F. A. Hayek and the Epistemology of Politics is an exploration of an important problem that has largely been ignored heretofore: the problem of policymaker ignorance and the consequences of limited political knowledge. Scott Scheall explores the significance of the fact that the possibilities for effective political action are constrained by policymakers’ epistemic limitations. The book offers an explanation for why policymaking often fails and why constituents, whatever their political affiliations, are so often disappointed with political leaders.

In this philosophical examination of his work, Hayek’s ideas are not merely discussed, analyzed, and contextualized, but extended; the book both draws and defends previously unrecognized implications from the Hayekian canon.

The book will be of interest to scholars of the works of F. A. Hayek and his intellectual adversaries, to policymakers, and to those of all political, philosophical, and social-scientific persuasions.

chapter |10 pages

Introduction

part Part I|94 pages

The problem of policymaker ignorance

chapter 1|21 pages

Policymaker ignorance
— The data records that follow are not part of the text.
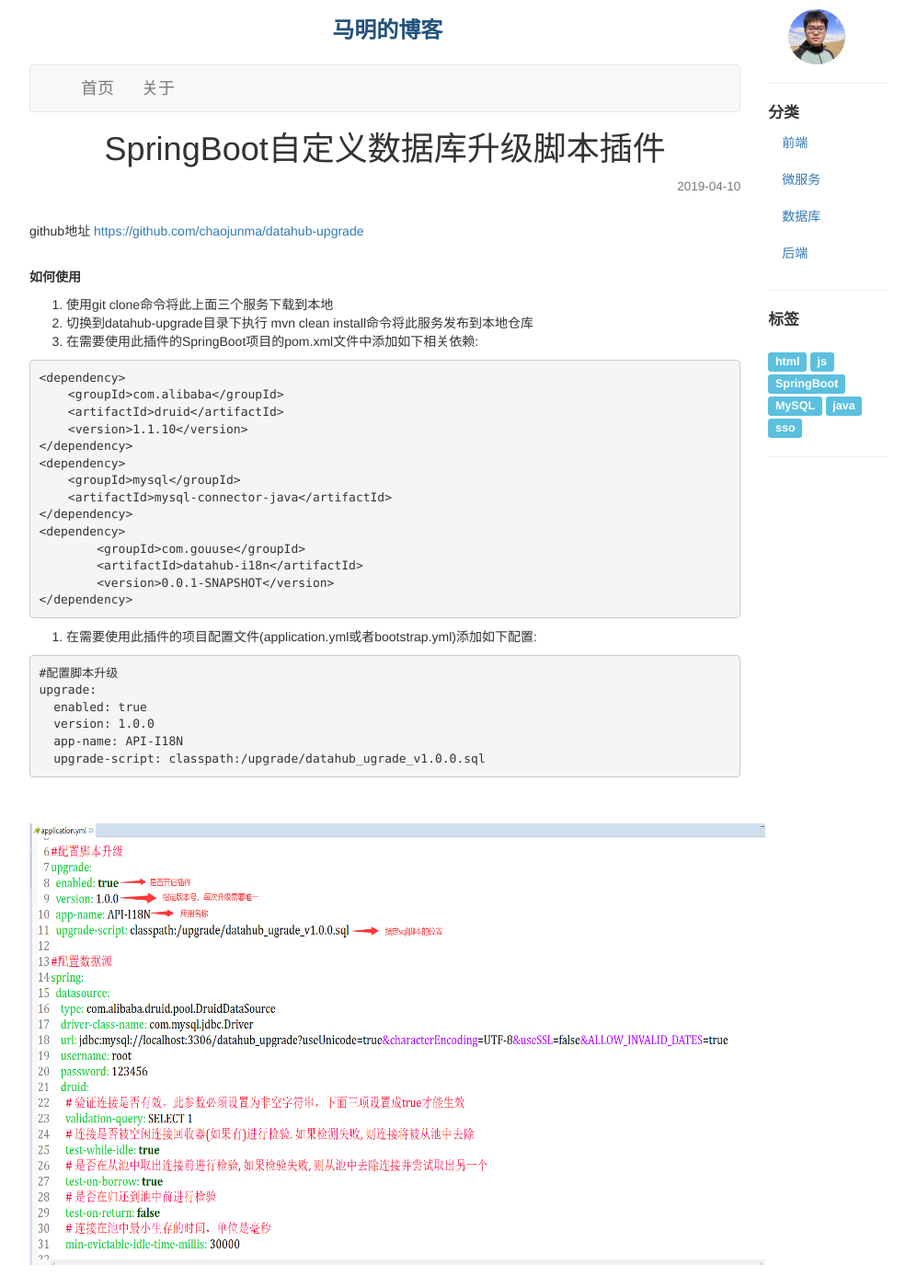
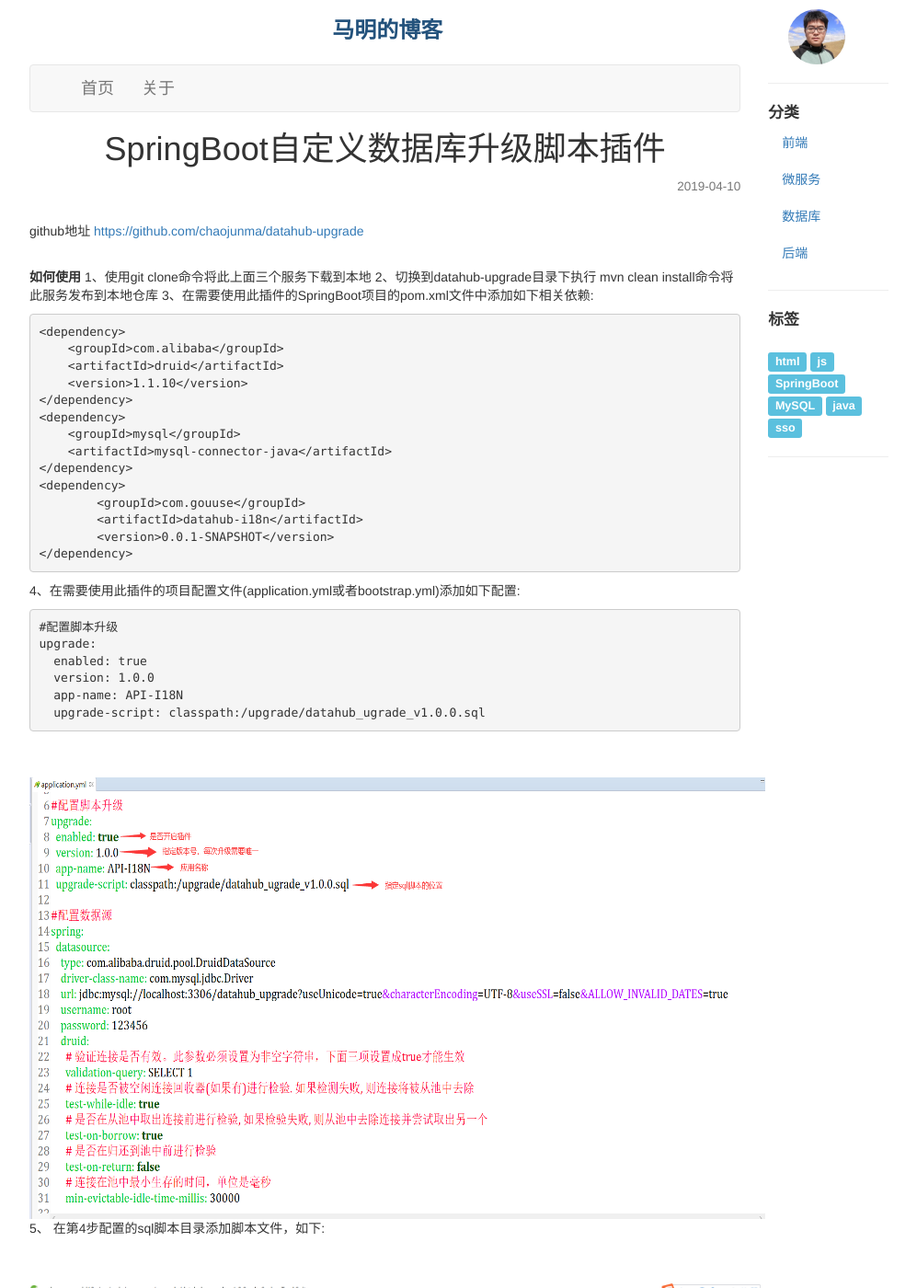
Before and after one commit to chaojunma/chaojunma.github.io, a Jekyll site: the page built from _posts/2019-4-10-SpringBoot自定义数据库升级脚本插件.md, in a window 1280 px wide and 1400 px high. Shown: the whole window at 92% size, without its empty margins (141-1138 px from the left). Built offline with Jekyll 4.4.1, drawn with Linux system fonts in a browser that asks for light colours; some of the changed text lies outside the part shown.

Commit message:
修改内容

`````diff
--- a/_config.yml
+++ b/_config.yml
@@ -24,6 +24,6 @@
 
 # Build settings
 markdown: kramdown
-paginate: 3
+paginate: 5
 gems: [jekyll-paginate]
 paginate_path: "/page/:num"
--- a/_posts/2019-4-10-SpringBoot自定义数据库升级脚本插件.md
+++ b/_posts/2019-4-10-SpringBoot自定义数据库升级脚本插件.md
@@ -13,9 +13,9 @@
 
 
 **如何使用**
-1. 使用git clone命令将此上面三个服务下载到本地
-2. 切换到datahub-upgrade目录下执行 mvn clean install命令将此服务发布到本地仓库
-3. 在需要使用此插件的SpringBoot项目的pom.xml文件中添加如下相关依赖:
+1、使用git clone命令将此上面三个服务下载到本地
+2、切换到datahub-upgrade目录下执行 mvn clean install命令将此服务发布到本地仓库
+3、在需要使用此插件的SpringBoot项目的pom.xml文件中添加如下相关依赖:
 
 ````
 <dependency>
@@ -33,7 +33,8 @@
 	<version>0.0.1-SNAPSHOT</version>
 </dependency>
 ````
-4. 在需要使用此插件的项目配置文件(application.yml或者bootstrap.yml)添加如下配置:
+
+4、在需要使用此插件的项目配置文件(application.yml或者bootstrap.yml)添加如下配置:
 
 ````
 #配置脚本升级
@@ -44,17 +45,17 @@
   upgrade-script: classpath:/upgrade/datahub_ugrade_v1.0.0.sql
 ````
 
-<div style="width:800px;height:480px;margin:50px auto">
+<div style="width:800px;height:480px;margin-top:50px">
    <img alt="upgrade-set.png" src="/images/upgrade-set.png" width="800" height="480"/>
 </div>
 
-5. 在第4步配置的sql脚本目录添加脚本文件，如下:
+5、 在第4步配置的sql脚本目录添加脚本文件，如下:
 
-<div style="width:800px;height:480px;margin:50px auto">
+<div style="width:800px;height:480px;margin-top:50px">
    <img alt="upgrade-sql.png" src="/images/upgrade-sql.png" width="800" height="480"/>
 </div>
 
-6. 在服务启动类中添加@EnableUpgrade注解，如下:
+6、 在服务启动类中添加@EnableUpgrade注解，如下:
 
 ````
 @EnableUpgrade //开启脚本升级
@@ -65,24 +66,24 @@
 	}
 }
 ````
-7. 启动服务，升级脚本会自动执行
+7、 启动服务，升级脚本会自动执行
 
-   1)执行前如下，库中没有任何表结构
+1)、执行前如下，库中没有任何表结构
 
-	<div style="width:800px;height:480px;margin:50px auto">
-	   <img alt="upgrade-sql-pre.png" src="/images/upgrade-sql-pre.png" width="800" height="480"/>
-	</div>
+<div style="width:800px;height:300px;margin-top:50px">
+   <img alt="upgrade-sql-pre.png" src="/images/upgrade-sql-pre.png" width="800" height="300"/>
+</div>
 
-   2)服务启动后，升级脚本被执行，如下：
+2)、服务启动后，升级脚本被执行，如下：
 
-	<div style="width:800px;height:480px;margin:50px auto">
-	   <img alt="upgrade-sql-start.png" src="/images/upgrade-sql-start.png" width="800" height="480"/>
-	</div>
-	<div style="width:800px;height:480px;margin:50px auto">
-	   <img alt="upgrade-sql-end.png" src="/images/upgrade-sql-end.png" width="800" height="480"/>
-	</div>
-	<div style="width:800px;height:480px;margin:50px auto">
-	   <img alt="upgrade-sql-result.png" src="/images/upgrade-sql-result.png" width="800" height="480"/>
-	</div>
+<div style="width:800px;height:480px;margin-top:50px">
+   <img alt="upgrade-sql-start.png" src="/images/upgrade-sql-start.png" width="800" height="480"/>
+</div>
+<div style="width:800px;height:300px;margin-top:50px">
+   <img alt="upgrade-sql-end.png" src="/images/upgrade-sql-end.png" width="800" height="300"/>
+</div>
+<div style="width:800px;height:300px;margin-top:50px">
+   <img alt="upgrade-sql-result.png" src="/images/upgrade-sql-result.png" width="800" height="300"/>
+</div>
 
 <span style="color:red">提示：再次启动服务，脚本不会再次执行，因为upgrade表中已有升级记录</span>
`````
The first problem of politics and political inquiry1

chapter 2|41 pages

Beyond the socialist oasis

Hayek’s extensions of Mises’ calculation argument

part Part II|73 pages

Hayekian political epistemology

chapter |5 pages

Reflection and foreshadow